A guideline for a basic washing routine is as follows:

Cold rinse in machine (removes and breaks up solids, loosens stains)
Use your usual detergent
Start with the recommended amount of detergent on the pack then reduce a little each time until you have no suds in the final rinse of the cycle but 3cm+ of suds in the main part of the cycle. If you cannot achieve this, you may like to try a different detergent.
Do not use any fabric conditioner (coats fibres and prevents proper absorption)
Wash at either 40 or 60 degrees (60 is recommended for killing germs and thrush)
Use an intensive wash cycle, not a quick wash or an "eco" setting (nappies need a lot of jiggling around to ensure they are clean AND properly rinsed)
Cold rinse in machine if unsure whether all detergent has been removed
Line dry (see below. For faster drying stand airer by radiator and set up a small fan blowing gently up the middle. This can cut drying time by more than half)

If there are any bubbles left after the final rinse you will need to rinse again until they are gone to prevent detergent build up.

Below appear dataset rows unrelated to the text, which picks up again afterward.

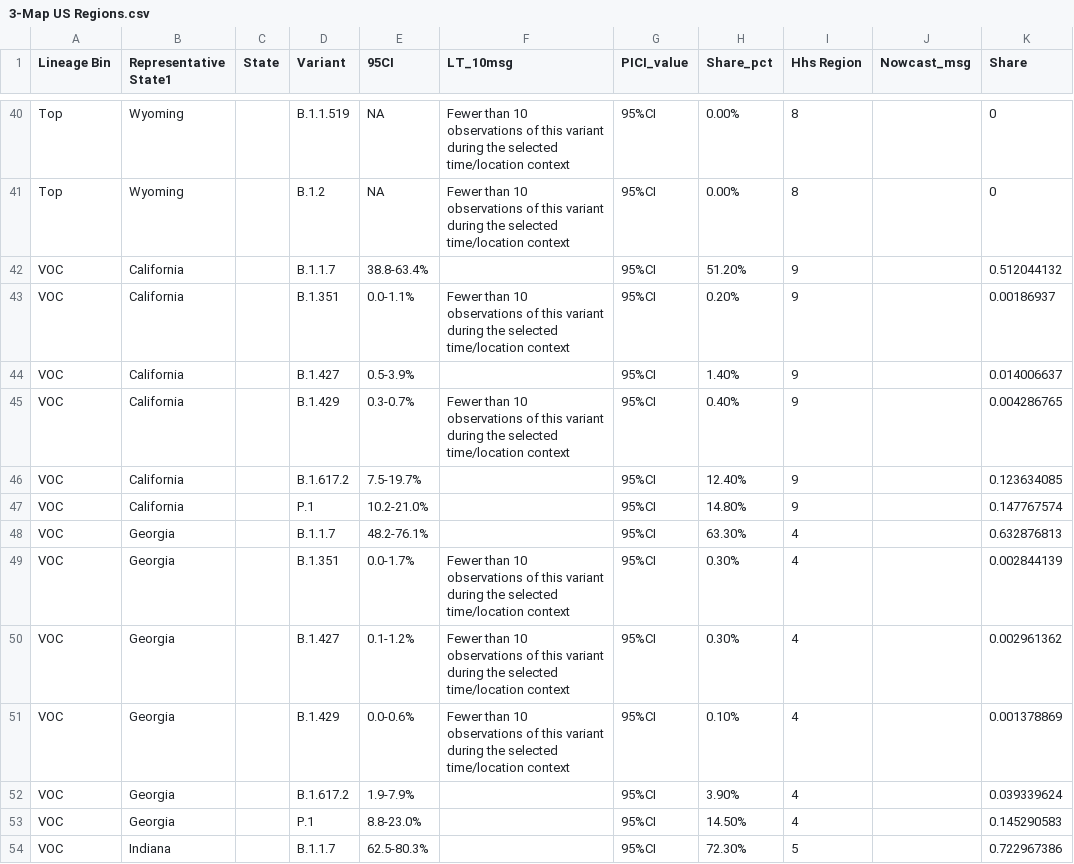
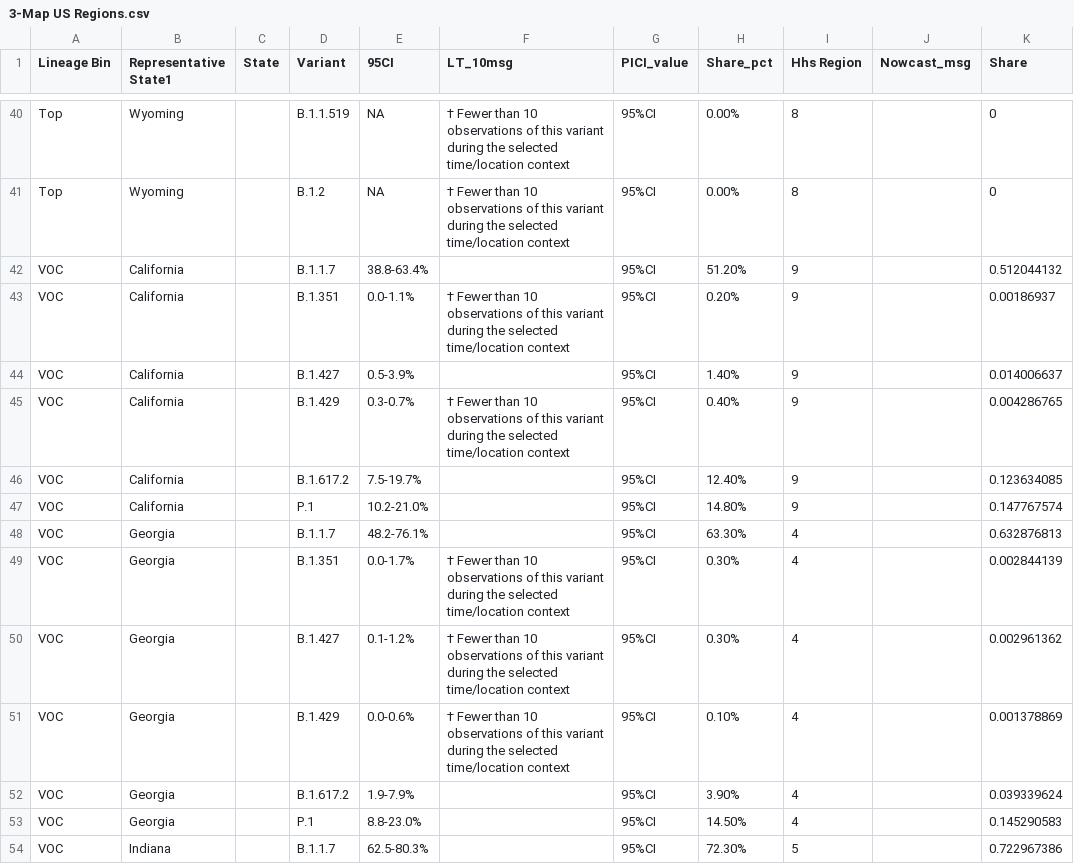
Before and after one commit to anesta95/cdcCovidVariantTracker, a CSV file: 3-Map US Regions.csv, drawn as a sheet; only a part is shown, gaps mark what is left out; the diff covers the shown part only; the diff names each change by its address in the sheet, - before the commit and + after, or states it on an @@ line.

```diff
--- a/3-Map US Regions.csv
+++ b/3-Map US Regions.csv
-F40:F41 (LT_10msg): Fewer than…
+F40:F41 (LT_10msg): † Fewer than…
-F43 (LT_10msg): Fewer than…
+F43 (LT_10msg): † Fewer than…
-F45 (LT_10msg): Fewer than…
+F45 (LT_10msg): † Fewer than…
-F49:F51 (LT_10msg): Fewer than…
+F49:F51 (LT_10msg): † Fewer than…
```
Also changed, not shown: 97 edited cells elsewhere in this file.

Always wash at 60 if
Your baby is under 6 months
Your baby has repeated or unusual nappy rash
Your baby is unwell at all
You have more than one baby using the nappies

Hints and trouble shooting:

Using too much detergent on a regular basis can cause a build up in the nappies which can lead to nappy rashes, smelly nappies or nappies that leak. Ensure your washing machine is also cleaned regularly.

You do not need to use a specific powder for your nappies, your usual detergent or an ecoegg should be fine.

Do not use bicarbonate of soda, bleach, vinegar or napisan as over time they can damage the PUL and elastic in the nappies.

It is not necessary to wash nappies at a higher temperature than 60 and doing so could shorten the life of the nappies.

Line dry nappies where possible. It is more hygienic and better for the longevity of the nappies. If you must tumble them check that your nappies are safe to tumble before you do so and never tumble on hot.

Do not dry bamboo on a radiator or other surface that is too hot to touch. This will damage the fibres and eventually they will start to fall out (this damage usually looks like a slug has been munching your nappy/booster!) It is best to use an airer near a radiator.

If nappies are still smelly after washing, then initially it may be caused by using too LITTLE detergent or could be caused by a build up of detergent. For either though the solution (a "strip wash") is the same: In a CLEAN washing machine, use a FULL dose of detergent in a 60 wash and then rinse until ALL bubbles have gone.

If this does not solve the problem, soak the nappies in icy cold water for 24 hours and then repeat. Once nappies are stripped, you will need to ensure that you are rinsing all the detergent out every time you wash to prevent the problem reoccurring, and if they then start to smell again then you may need to switch detergents.

If nappies smell strongly of wee when in use, it could be down to "teething wee" which also often causes nappy rash. Charcoal impregnated microfleece reduces acidity and helps with the smell and the rash.

It is worth noting that hemp nappies and boosters can have a strange smell to them.


Detergents with "cellulase" in the ingredients
Any fabric conditioner
"Vanish" and other harsh stain removers
Oxy-action stain removers